### Exercise prompt
From the first entry to the last, restate everything word for word and exclude pictures.

### Provided records
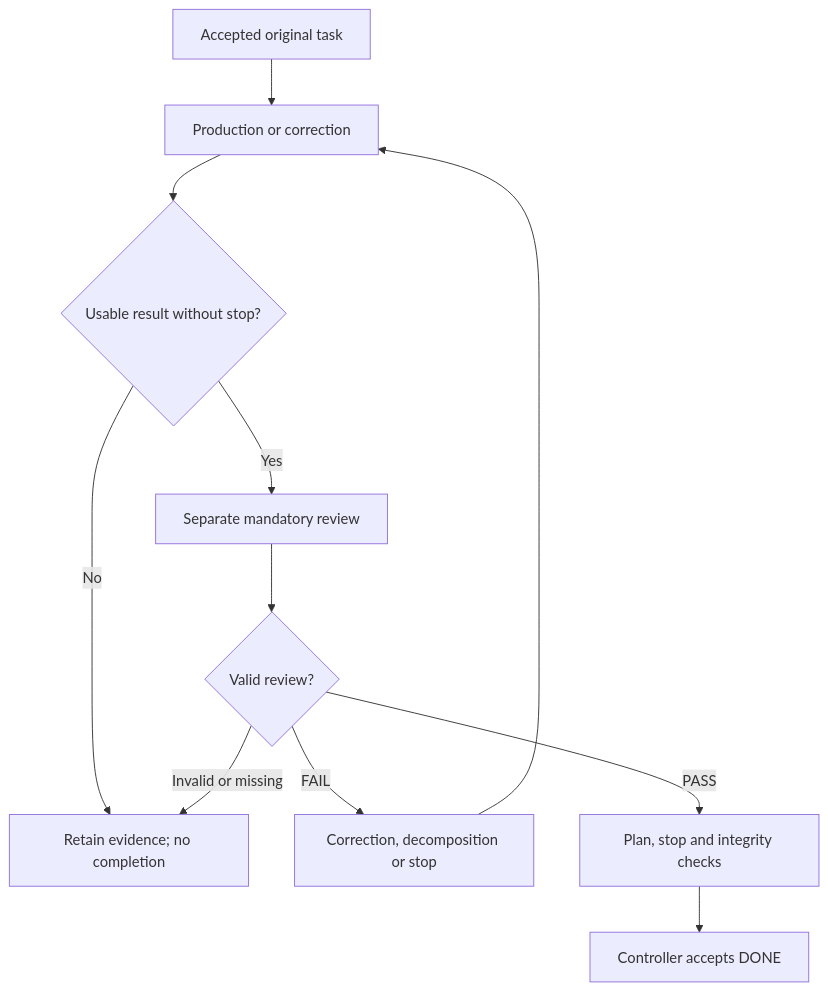
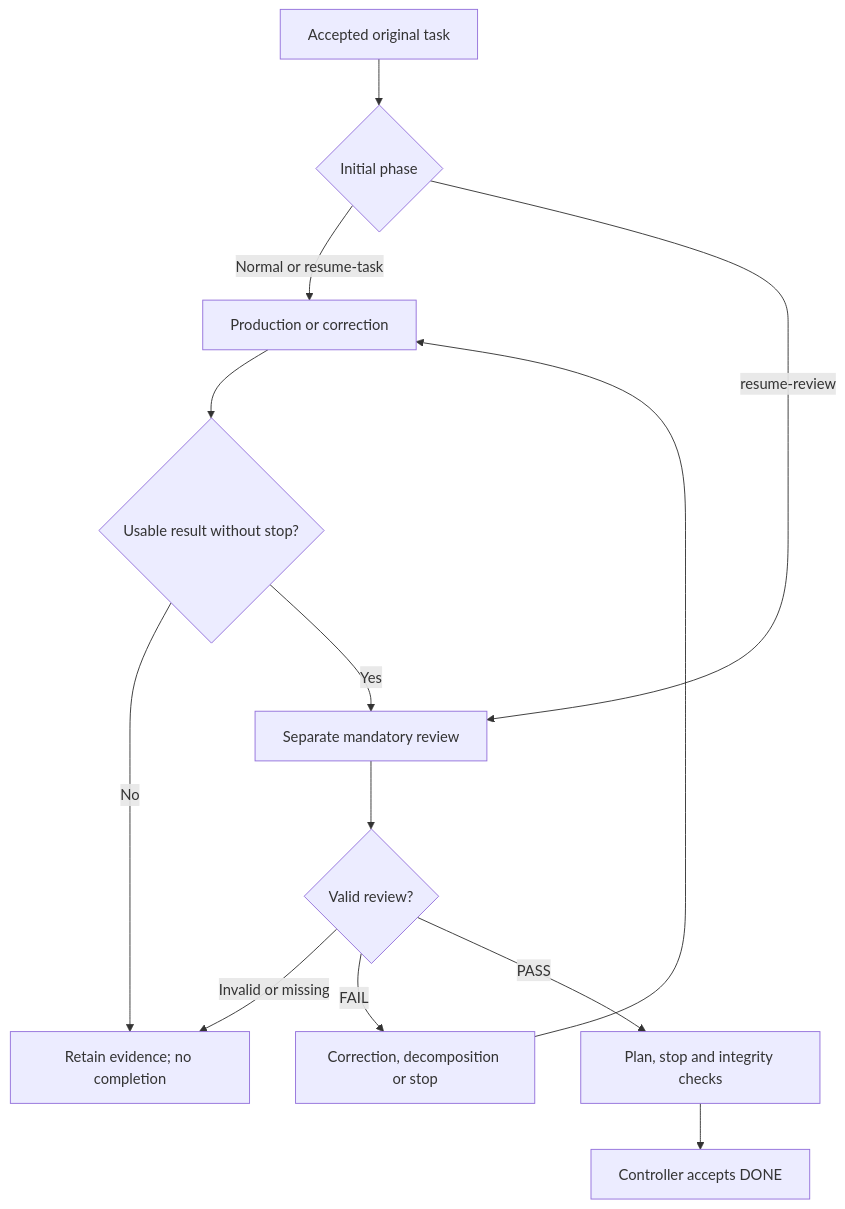
The second of 2 diagrams in docs/guides/technical-guide.en.md (abernert/arquilo), drawn with Mermaid before and after one commit. The commit also changed other lines of this file and 23 other files, not shown here.

First line of the commit message:
feat: resume the selected task at production or review

````diff
--- a/docs/guides/technical-guide.en.md
+++ b/docs/guides/technical-guide.en.md
@@ -74,13 +97,15 @@
 ```mermaid
 flowchart TD
-    Request["Accepted original task"] --> Production["Production or correction"]
+    Request["Accepted original task"] --> Entry{"Initial phase"}
+    Entry -->|Normal or resume-task| Production["Production or correction"]
+    Entry -->|resume-review| Review["Separate mandatory review"]
     Production --> Technical{"Usable result without stop?"}
     Technical -->|No| Incomplete["Retain evidence; no completion"]
-    Technical -->|Yes| Review["Separate mandatory review"]
+    Technical -->|Yes| Review
     Review --> Verdict{"Valid review?"}
     Verdict -->|Invalid or missing| Incomplete
     Verdict -->|FAIL| Repair["Correction, decomposition or stop"]
     Repair --> Production
     Verdict -->|PASS| Checks["Plan, stop and integrity checks"]
     Checks --> Done["Controller accepts DONE"]
 ```
````
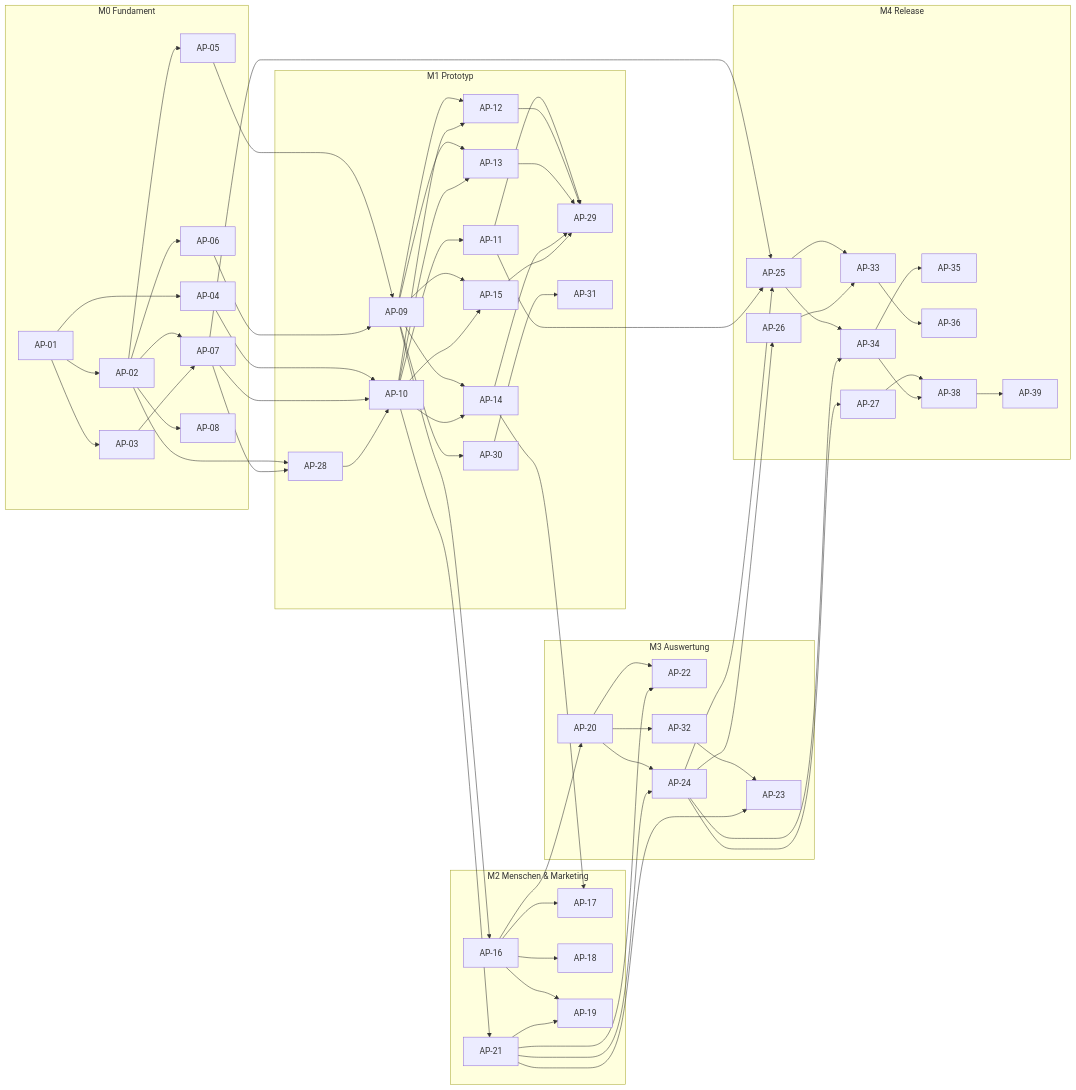
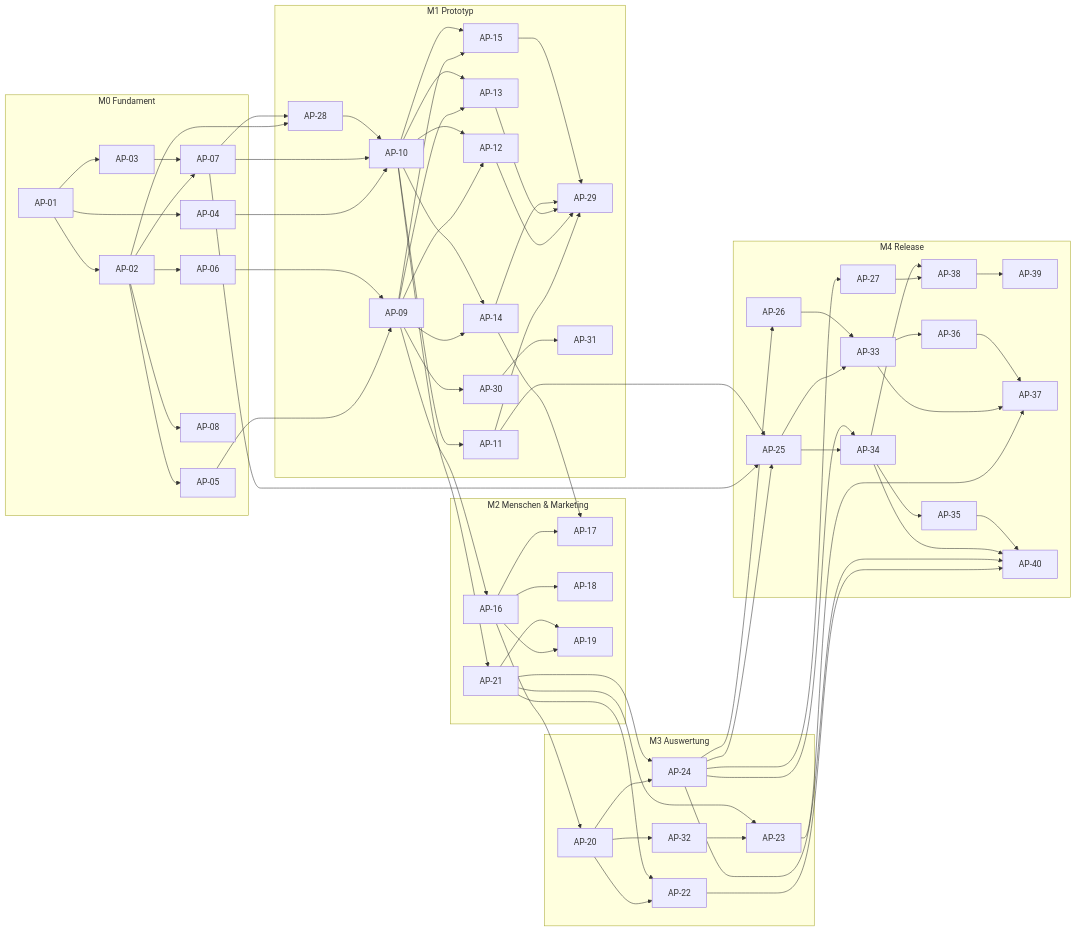
The third of 3 diagrams in docs/masterBuildPlan.md (CemDCoding/appManager), drawn with Mermaid before and after one commit. The commit also changed other lines of this file, not shown here.

````diff
--- a/docs/masterBuildPlan.md
+++ b/docs/masterBuildPlan.md
@@ -595,52 +597,56 @@
 ```mermaid
 flowchart LR
   subgraph M0["M0 Fundament"]
     AP01["AP-01"] --> AP02["AP-02"] & AP03["AP-03"] & AP04["AP-04"]
     AP02 --> AP05["AP-05"] & AP06["AP-06"] & AP07["AP-07"] & AP08["AP-08"]
     AP03 --> AP07
   end
   subgraph M1["M1 Prototyp"]
     AP09["AP-09"]
     AP28["AP-28"]
     AP10["AP-10"]
     AP09 & AP10 --> AP12["AP-12"] & AP13["AP-13"] & AP14["AP-14"] & AP15["AP-15"]
     AP10 --> AP11["AP-11"]
     AP11 & AP12 & AP13 & AP14 & AP15 --> AP29["AP-29"]
     AP09 --> AP30["AP-30"] --> AP31["AP-31"]
   end
   subgraph M2["M2 Menschen & Marketing"]
     AP16["AP-16"] --> AP17["AP-17"] & AP18["AP-18"] & AP19["AP-19"]
     AP21["AP-21"] --> AP19
   end
   subgraph M3["M3 Auswertung"]
     AP20["AP-20"] --> AP22["AP-22"] & AP24["AP-24"] & AP32["AP-32"]
     AP32 --> AP23["AP-23"]
   end
   AP21 --> AP22 & AP23 & AP24
   AP14 --> AP17
   subgraph M4["M4 Release"]
     AP25["AP-25"]
     AP26["AP-26"]
     AP27["AP-27"]
     AP33["AP-33"]
     AP34["AP-34"]
     AP35["AP-35"]
     AP36["AP-36"]
     AP38["AP-38"]
     AP39["AP-39"]
+    AP37["AP-37"]
+    AP40["AP-40"]
   end
   AP05 & AP06 --> AP09
   AP02 & AP07 --> AP28
   AP04 & AP07 & AP28 --> AP10
   AP09 --> AP16 --> AP20
   AP10 --> AP21
   AP07 & AP11 --> AP25
   AP24 --> AP25 & AP26 & AP27
   AP25 --> AP33 & AP34
   AP26 --> AP33
   AP24 --> AP34
   AP34 --> AP35
   AP33 --> AP36
   AP27 & AP34 --> AP38
   AP38 --> AP39
+  AP23 & AP33 & AP36 --> AP37
+  AP22 & AP24 & AP34 & AP35 --> AP40
 ```
````
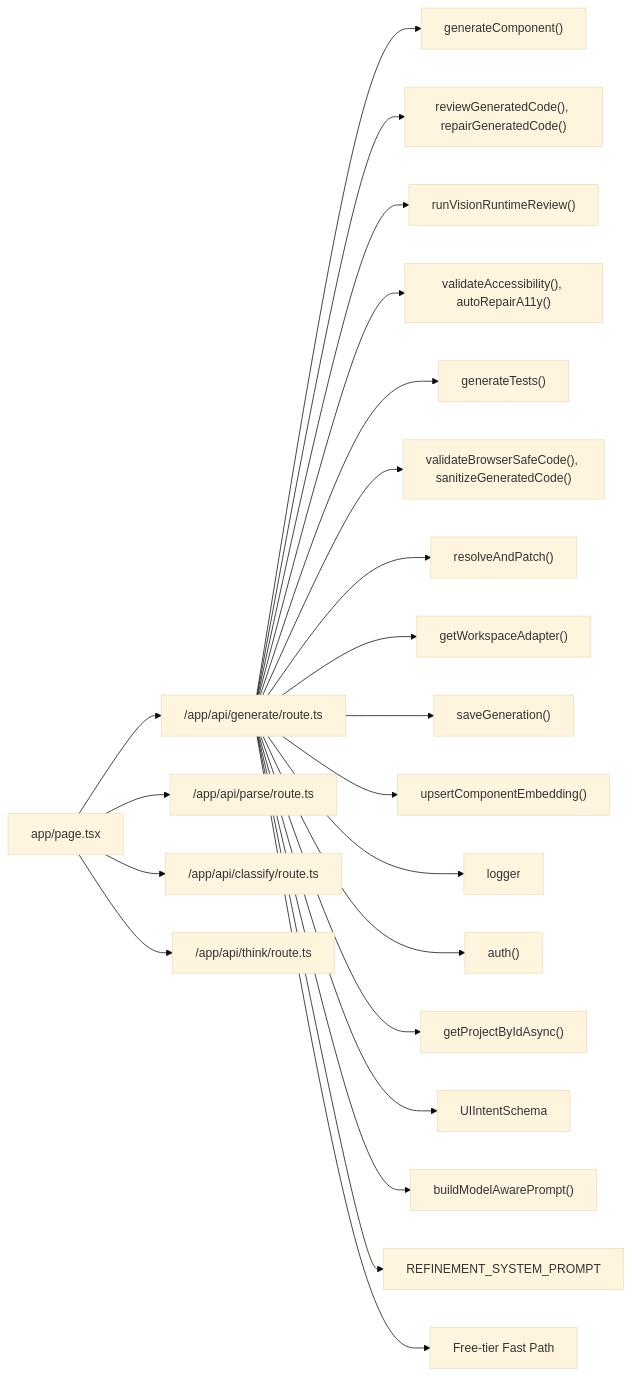
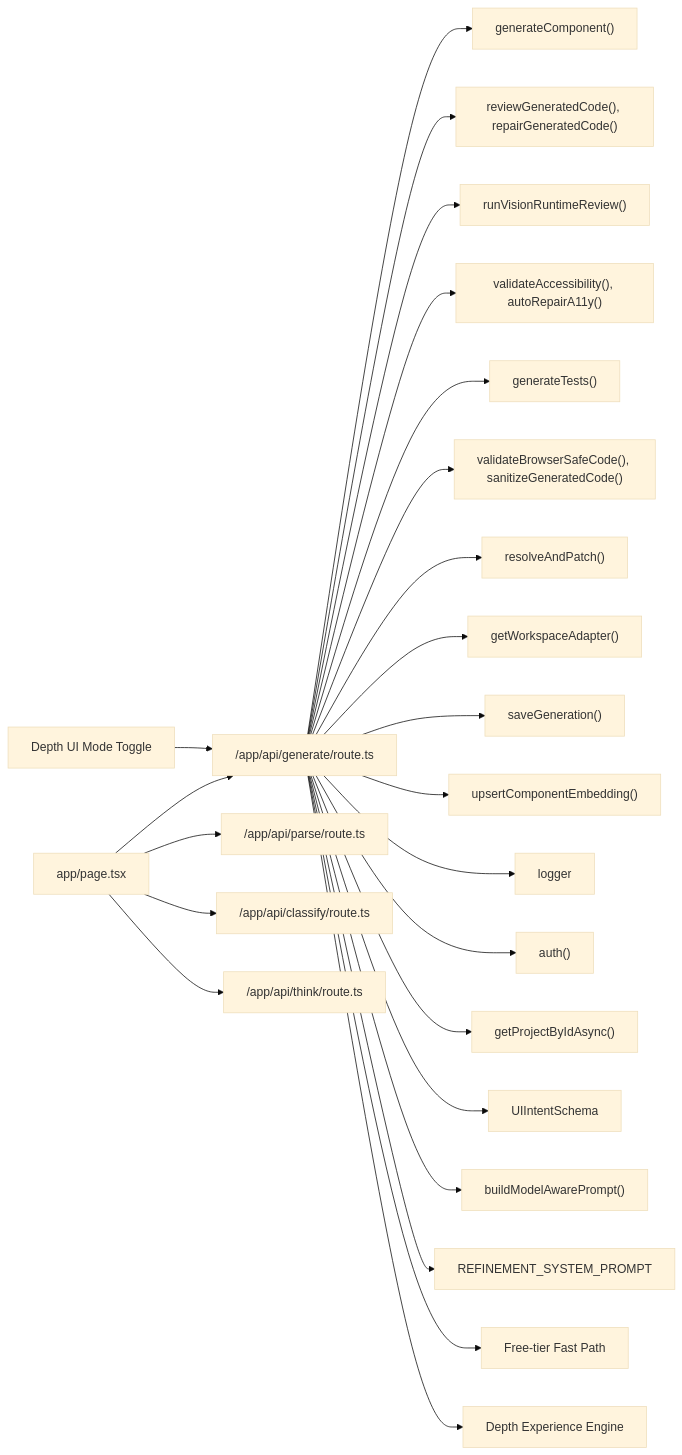
Before and after one commit to shekhargiri005-dotcom/AI-powered-accessibility-first-UI-engine: the fourth of 4 diagrams in .qoder/repowiki/en/content/AI Generation Engine/Core Generation Pipeline/Core Generation Pipeline.md, drawn with Mermaid (base theme). The commit also changed other lines of this file and 6 other files, not shown here.

````diff
--- a/.qoder/repowiki/en/content/AI Generation Engine/Core Generation Pipeline/Core Generation Pipeline.md
+++ b/.qoder/repowiki/en/content/AI Generation Engine/Core Generation Pipeline/Core Generation Pipeline.md
@@ -359,24 +419,26 @@
 ```mermaid
 graph LR
 Route["/app/api/generate/route.ts"] --> GenComp["generateComponent()"]
 Route --> Review["reviewGeneratedCode(), repairGeneratedCode()"]
 Route --> Vision["runVisionRuntimeReview()"]
 Route --> A11y["validateAccessibility(), autoRepairA11y()"]
 Route --> Tests["generateTests()"]
 Route --> Security["validateBrowserSafeCode(), sanitizeGeneratedCode()"]
 Route --> DepRes["resolveAndPatch()"]
 Route --> Adapter["getWorkspaceAdapter()"]
 Route --> Memory["saveGeneration()"]
 Route --> Embed["upsertComponentEmbedding()"]
 Route --> Logger["logger"]
 Route --> Auth["auth()"]
 Route --> RefContext["getProjectByIdAsync()"]
 Route --> Schema["UIIntentSchema"]
 Route --> Prompt["buildModelAwarePrompt()"]
 Route --> RefPrompt["REFINEMENT_SYSTEM_PROMPT"]
 Route --> FreeTier["Free-tier Fast Path"]
+Route --> DepthEngine["Depth Experience Engine"]
 Page["app/page.tsx"] --> Route
 Page --> Parse["/app/api/parse/route.ts"]
 Page --> Classify["/app/api/classify/route.ts"]
 Page --> Think["/app/api/think/route.ts"]
+DepthToggle["Depth UI Mode Toggle"] --> Route
 ```
````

### Exercise answer
The second of 2 diagrams in docs/guides/technical-guide.en.md (abernert/arquilo), drawn with Mermaid before and after one commit. The commit also changed other lines of this file and 23 other files, not shown here.

First line of the commit message:
feat: resume the selected task at production or review

````diff
--- a/docs/guides/technical-guide.en.md
+++ b/docs/guides/technical-guide.en.md
@@ -74,13 +97,15 @@
 ```mermaid
 flowchart TD
-    Request["Accepted original task"] --> Production["Production or correction"]
+    Request["Accepted original task"] --> Entry{"Initial phase"}
+    Entry -->|Normal or resume-task| Production["Production or correction"]
+    Entry -->|resume-review| Review["Separate mandatory review"]
     Production --> Technical{"Usable result without stop?"}
     Technical -->|No| Incomplete["Retain evidence; no completion"]
-    Technical -->|Yes| Review["Separate mandatory review"]
+    Technical -->|Yes| Review
     Review --> Verdict{"Valid review?"}
     Verdict -->|Invalid or missing| Incomplete
     Verdict -->|FAIL| Repair["Correction, decomposition or stop"]
     Repair --> Production
     Verdict -->|PASS| Checks["Plan, stop and integrity checks"]
     Checks --> Done["Controller accepts DONE"]
 ```
````
The third of 3 diagrams in docs/masterBuildPlan.md (CemDCoding/appManager), drawn with Mermaid before and after one commit. The commit also changed other lines of this file, not shown here.

````diff
--- a/docs/masterBuildPlan.md
+++ b/docs/masterBuildPlan.md
@@ -595,52 +597,56 @@
 ```mermaid
 flowchart LR
   subgraph M0["M0 Fundament"]
     AP01["AP-01"] --> AP02["AP-02"] & AP03["AP-03"] & AP04["AP-04"]
     AP02 --> AP05["AP-05"] & AP06["AP-06"] & AP07["AP-07"] & AP08["AP-08"]
     AP03 --> AP07
   end
   subgraph M1["M1 Prototyp"]
     AP09["AP-09"]
     AP28["AP-28"]
     AP10["AP-10"]
     AP09 & AP10 --> AP12["AP-12"] & AP13["AP-13"] & AP14["AP-14"] & AP15["AP-15"]
     AP10 --> AP11["AP-11"]
     AP11 & AP12 & AP13 & AP14 & AP15 --> AP29["AP-29"]
     AP09 --> AP30["AP-30"] --> AP31["AP-31"]
   end
   subgraph M2["M2 Menschen & Marketing"]
     AP16["AP-16"] --> AP17["AP-17"] & AP18["AP-18"] & AP19["AP-19"]
     AP21["AP-21"] --> AP19
   end
   subgraph M3["M3 Auswertung"]
     AP20["AP-20"] --> AP22["AP-22"] & AP24["AP-24"] & AP32["AP-32"]
     AP32 --> AP23["AP-23"]
   end
   AP21 --> AP22 & AP23 & AP24
   AP14 --> AP17
   subgraph M4["M4 Release"]
     AP25["AP-25"]
     AP26["AP-26"]
     AP27["AP-27"]
     AP33["AP-33"]
     AP34["AP-34"]
     AP35["AP-35"]
     AP36["AP-36"]
     AP38["AP-38"]
     AP39["AP-39"]
+    AP37["AP-37"]
+    AP40["AP-40"]
   end
   AP05 & AP06 --> AP09
   AP02 & AP07 --> AP28
   AP04 & AP07 & AP28 --> AP10
   AP09 --> AP16 --> AP20
   AP10 --> AP21
   AP07 & AP11 --> AP25
   AP24 --> AP25 & AP26 & AP27
   AP25 --> AP33 & AP34
   AP26 --> AP33
   AP24 --> AP34
   AP34 --> AP35
   AP33 --> AP36
   AP27 & AP34 --> AP38
   AP38 --> AP39
+  AP23 & AP33 & AP36 --> AP37
+  AP22 & AP24 & AP34 & AP35 --> AP40
 ```
````
Before and after one commit to shekhargiri005-dotcom/AI-powered-accessibility-first-UI-engine: the fourth of 4 diagrams in .qoder/repowiki/en/content/AI Generation Engine/Core Generation Pipeline/Core Generation Pipeline.md, drawn with Mermaid (base theme). The commit also changed other lines of this file and 6 other files, not shown here.

````diff
--- a/.qoder/repowiki/en/content/AI Generation Engine/Core Generation Pipeline/Core Generation Pipeline.md
+++ b/.qoder/repowiki/en/content/AI Generation Engine/Core Generation Pipeline/Core Generation Pipeline.md
@@ -359,24 +419,26 @@
 ```mermaid
 graph LR
 Route["/app/api/generate/route.ts"] --> GenComp["generateComponent()"]
 Route --> Review["reviewGeneratedCode(), repairGeneratedCode()"]
 Route --> Vision["runVisionRuntimeReview()"]
 Route --> A11y["validateAccessibility(), autoRepairA11y()"]
 Route --> Tests["generateTests()"]
 Route --> Security["validateBrowserSafeCode(), sanitizeGeneratedCode()"]
 Route --> DepRes["resolveAndPatch()"]
 Route --> Adapter["getWorkspaceAdapter()"]
 Route --> Memory["saveGeneration()"]
 Route --> Embed["upsertComponentEmbedding()"]
 Route --> Logger["logger"]
 Route --> Auth["auth()"]
 Route --> RefContext["getProjectByIdAsync()"]
 Route --> Schema["UIIntentSchema"]
 Route --> Prompt["buildModelAwarePrompt()"]
 Route --> RefPrompt["REFINEMENT_SYSTEM_PROMPT"]
 Route --> FreeTier["Free-tier Fast Path"]
+Route --> DepthEngine["Depth Experience Engine"]
 Page["app/page.tsx"] --> Route
 Page --> Parse["/app/api/parse/route.ts"]
 Page --> Classify["/app/api/classify/route.ts"]
 Page --> Think["/app/api/think/route.ts"]
+DepthToggle["Depth UI Mode Toggle"] --> Route
 ```
````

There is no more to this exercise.